Estonian Arvo Pärts classic and religious compositions are among the most beloved of our time. His simple minimalist music is recognized worldwide and in 2015, Pärt was ranked for the fifth consecutive year as the most played live composer in the country.
Literature is important in modern Estonian culture. A domestic prose emerged in the late 19th century with national romantic and later social-critical works. After the turn of the century, literature opened to Scandinavia and Western Europe. Anton Hansen Tammsaare’s (1878-1940) historical epic Tõde ja õigus (Truth and Justice) is referred to as one of the foremost works of Estonian literature.
During World War II, nearly two-thirds of Estonian writers fled abroad – many to Sweden – where they continued their literary activities (for example, Karl Ristikivi). A new generation of writers also appeared, including Kalju Lepik and Helga Nõu.
In Estonia, the development stagnated during the Stalin period (1944–1953), but thereafter, greater openness, experimental desire and the revitalization of literary life followed. In the following decades, great author names emerged such as the Nobel laureates Jaan Kross and Jaan Kaplinski and the acclaimed poet Paul-Eerik Rummo. Among the writers of the 21st century are the award-winning poet and novelist Kristiina Ehin.
Estonian art follows broadly the same lines of development as literature. Johan Koler, who during the second half of the 19th century became a pioneer in national art, drew many motives from Kalevipoeg. In the early 1900s, Estonian art was revitalized with several painting schools. During World War II many artists fled to Sweden. Art practice in Estonia was paralyzed during the Stalin period, but then regained its life and took the impression of international modern art.
Jüri Arrak became an internationally acclaimed artist in the late 1900s, and in the 2000s, Martin Saar has had success in New York.
The Minister of Justice resigns
Justice Minister Kristen Michal resigns but denies allegations of irregularities regarding donations to the Reform Party. The conflict over party contributions has lowered the party to third place in the opinion, with the opposition parties Social Democrats and Center Party at the top.
The opposition leader is being investigated by prosecutors
Opposition leader Edgar Savisaar, Center Party, is the subject of the prosecutor’s investigation into suspected money laundering in Switzerland.
Party donations trouble the liberals
Prime Minister Andrus Ansip’s Reform Party is accused of questionable donations to the party fund, similar to money laundering.
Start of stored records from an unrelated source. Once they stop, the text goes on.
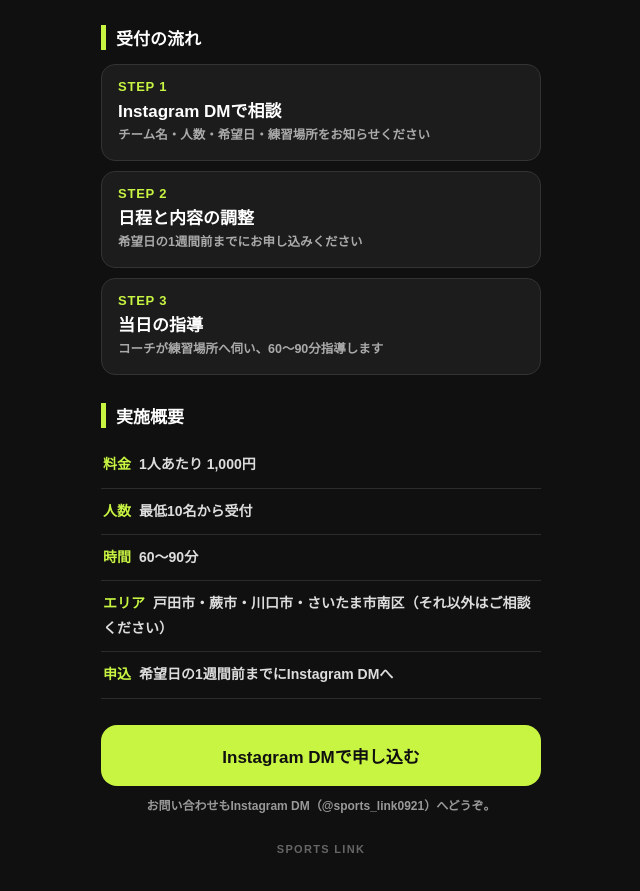
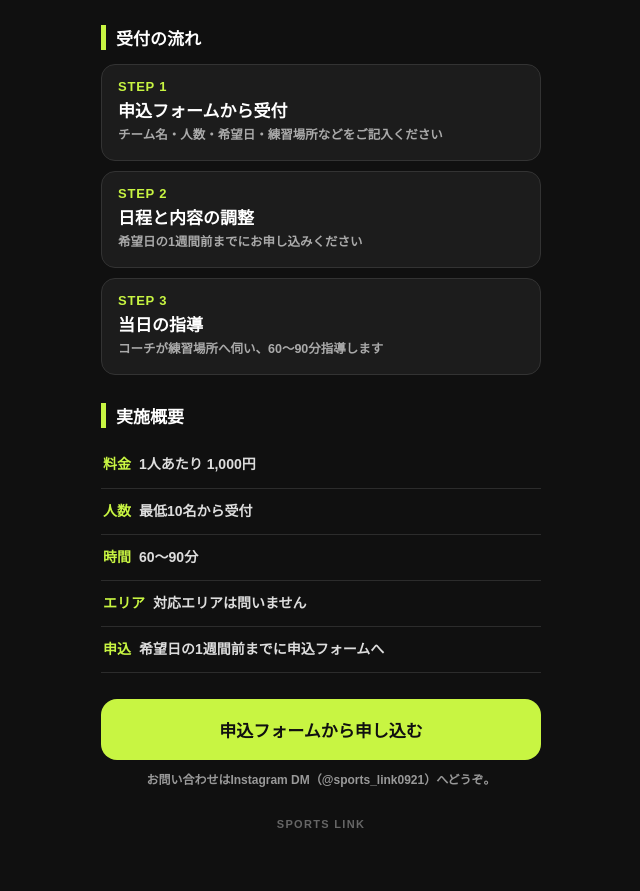
Before and after one commit to syunta6921/sportslink-hub, a plain HTML site: page outreach.html in a window 1280 px wide. Shown: the part 381-1272 px from the top of the page, without its empty margins (319-959 px from the left). After the commit the page ends 1247 px from the top, so only its background shows below. Drawn offline with Linux system fonts and the light colour scheme.

Commit message:
Link outreach form and open area

```diff
--- a/outreach.html
+++ b/outreach.html
@@ -40,7 +40,7 @@
 
   <h2>受付の流れ</h2>
   <div class="steps">
-    <div class="row"><div class="d">STEP 1</div><div class="t">Instagram DMで相談</div><div class="s">チーム名・人数・希望日・練習場所をお知らせください</div></div>
+    <div class="row"><div class="d">STEP 1</div><div class="t">申込フォームから受付</div><div class="s">チーム名・人数・希望日・練習場所などをご記入ください</div></div>
     <div class="row"><div class="d">STEP 2</div><div class="t">日程と内容の調整</div><div class="s">希望日の1週間前までにお申し込みください</div></div>
     <div class="row"><div class="d">STEP 3</div><div class="t">当日の指導</div><div class="s">コーチが練習場所へ伺い、60〜90分指導します</div></div>
   </div>
@@ -50,12 +50,12 @@
     <li><b>料金</b>1人あたり 1,000円</li>
     <li><b>人数</b>最低10名から受付</li>
     <li><b>時間</b>60〜90分</li>
-    <li><b>エリア</b>戸田市・蕨市・川口市・さいたま市南区（それ以外はご相談ください）</li>
-    <li><b>申込</b>希望日の1週間前までにInstagram DMへ</li>
+    <li><b>エリア</b>対応エリアは問いません</li>
+    <li><b>申込</b>希望日の1週間前までに申込フォームへ</li>
   </ul>
 
-  <a class="cta" href="https://www.instagram.com/sports_link0921/">Instagram DMで申し込む</a>
-  <p class="sub">お問い合わせもInstagram DM（@sports_link0921）へどうぞ。</p>
+  <a class="cta" href="https://docs.google.com/forms/d/e/1FAIpQLScJ_-p0kHsAbZX4yQalfDh0VXrRcaTbDmw-jBe8xuDBd1jojA/viewform">申込フォームから申し込む</a>
+  <p class="sub">お問い合わせはInstagram DM（@sports_link0921）へどうぞ。</p>
 
   <div class="foot">SPORTS LINK</div>
 </div>
```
Justice Minister Kristen Michal is said to have been driving before his ministerial term. He refuses but prosecutors initiate a preliminary investigation.
The center portion is shattered
The Leftist Center Party is split when a group of politicians step out and form their own party group in Parliament.
The Social Democrats do away with Russian-speaking
The opposition party The Social Democrats join forces with the small Russian party with the intention of winning Russian-speaking voters. Stanislav Tsherepanov from the Russian Party becomes Vice Party leader under S leader Sven Mikser.